Goodyear using soybean oil-based rubber in tires
The Goodyear Tire & Rubber Company is harvesting some unique “seeds” of innovation as it introduces a new tire technology with support from the United Soybean Board (USB).
The first commercial use of a new soybean oil-based rubber compound is helping Goodyear enhance tire performance in dry, wet and winter conditions. A Goodyear team of scientists and engineers created a tread compound, or formulation, using soybean oil, which is naturally derived, cost-effective, carbon-neutral and renewable.
“Goodyear’s legacy of innovation drives us to continue to apply new technology solutions, developing superior performing tires that meet consumer demands,” said Eric Mizner, Goodyear’s director of global materials science.
By employing soybean oil in tires, Goodyear found a new way to help keep the rubber compound pliable in changing temperatures, a key performance achievement in maintaining and enhancing the vehicle’s grip on the road surface.
Goodyear’s tests have shown rubber made with soybean oil mixes more easily in the silica-reinforced compounds used in manufacturing certain tires. This also improves manufacturing efficiency and reduces energy consumption.
Goodyear cooperated on the project with the USB, a group of farmer-directors who oversee the investments of a checkoff program on behalf of all U.S. soybean farmers. The USB provided some funding support for the development of Goodyear’s soybean oil application in tires.
The commercialization of soybean oil in tires as the latest technology breakthrough by Goodyear builds on the company’s other recent innovations, such as the use of silica derived from rice husk ash, another component Goodyear is using in certain consumer tires, along with current and past uses of components such as carbon fiber, DuPont™ Kevlar®, volcanic sand and more.
Goodyear is one of the world’s largest tire companies. It employs approximately 65,000 people and manufactures its products in 47 facilities in 21 countries around the world.
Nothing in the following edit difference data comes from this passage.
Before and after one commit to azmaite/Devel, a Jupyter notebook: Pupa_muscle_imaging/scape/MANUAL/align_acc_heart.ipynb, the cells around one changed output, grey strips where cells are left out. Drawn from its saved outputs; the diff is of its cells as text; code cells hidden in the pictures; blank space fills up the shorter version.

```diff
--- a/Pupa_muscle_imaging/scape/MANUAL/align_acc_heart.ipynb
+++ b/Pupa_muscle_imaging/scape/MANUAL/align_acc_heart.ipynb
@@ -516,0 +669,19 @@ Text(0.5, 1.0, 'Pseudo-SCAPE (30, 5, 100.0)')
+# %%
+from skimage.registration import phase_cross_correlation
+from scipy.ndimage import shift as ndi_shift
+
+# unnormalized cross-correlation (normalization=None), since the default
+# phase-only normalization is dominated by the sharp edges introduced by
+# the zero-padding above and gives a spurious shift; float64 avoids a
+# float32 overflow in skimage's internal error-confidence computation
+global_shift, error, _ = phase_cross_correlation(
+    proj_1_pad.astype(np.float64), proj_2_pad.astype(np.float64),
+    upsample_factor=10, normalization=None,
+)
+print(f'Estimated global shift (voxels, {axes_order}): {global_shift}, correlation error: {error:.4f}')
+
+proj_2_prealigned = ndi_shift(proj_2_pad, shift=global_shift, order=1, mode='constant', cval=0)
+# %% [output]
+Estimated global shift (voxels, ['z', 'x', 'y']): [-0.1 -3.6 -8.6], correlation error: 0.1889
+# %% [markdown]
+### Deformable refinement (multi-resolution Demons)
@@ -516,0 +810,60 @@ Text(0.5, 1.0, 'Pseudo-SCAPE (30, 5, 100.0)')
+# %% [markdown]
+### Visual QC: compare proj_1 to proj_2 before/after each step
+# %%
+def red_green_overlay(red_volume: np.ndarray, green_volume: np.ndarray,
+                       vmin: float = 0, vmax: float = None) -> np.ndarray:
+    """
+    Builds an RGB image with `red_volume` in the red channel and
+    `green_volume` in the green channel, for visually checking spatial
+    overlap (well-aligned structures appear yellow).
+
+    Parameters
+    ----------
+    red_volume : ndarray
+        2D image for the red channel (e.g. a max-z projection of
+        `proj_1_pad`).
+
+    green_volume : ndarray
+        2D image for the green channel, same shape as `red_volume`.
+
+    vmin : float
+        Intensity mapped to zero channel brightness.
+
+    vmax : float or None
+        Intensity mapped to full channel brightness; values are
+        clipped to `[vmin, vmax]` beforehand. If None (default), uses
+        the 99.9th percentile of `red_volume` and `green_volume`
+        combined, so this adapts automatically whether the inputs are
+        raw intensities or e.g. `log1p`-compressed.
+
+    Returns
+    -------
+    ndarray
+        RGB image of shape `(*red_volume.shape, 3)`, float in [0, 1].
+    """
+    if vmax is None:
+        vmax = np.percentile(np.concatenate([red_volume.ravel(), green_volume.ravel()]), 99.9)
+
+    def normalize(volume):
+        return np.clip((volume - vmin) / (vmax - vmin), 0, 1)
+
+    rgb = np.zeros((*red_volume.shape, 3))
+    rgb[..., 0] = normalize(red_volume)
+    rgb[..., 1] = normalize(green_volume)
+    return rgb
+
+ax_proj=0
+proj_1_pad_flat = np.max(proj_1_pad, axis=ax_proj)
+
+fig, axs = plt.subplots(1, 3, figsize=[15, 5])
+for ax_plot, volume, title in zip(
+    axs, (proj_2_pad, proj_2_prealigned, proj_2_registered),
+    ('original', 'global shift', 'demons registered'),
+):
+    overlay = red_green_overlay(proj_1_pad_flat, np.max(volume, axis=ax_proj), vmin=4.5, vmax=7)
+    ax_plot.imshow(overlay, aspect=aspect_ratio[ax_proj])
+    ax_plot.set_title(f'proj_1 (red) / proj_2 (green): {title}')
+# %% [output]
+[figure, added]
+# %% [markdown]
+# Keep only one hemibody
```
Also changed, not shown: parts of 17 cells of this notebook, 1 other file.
Its two Innovation Centers in Akron, Ohio and Colmar-Berg, Luxembourg strive to develop state-of-the-art products and services that set the technology and performance standard for the industry.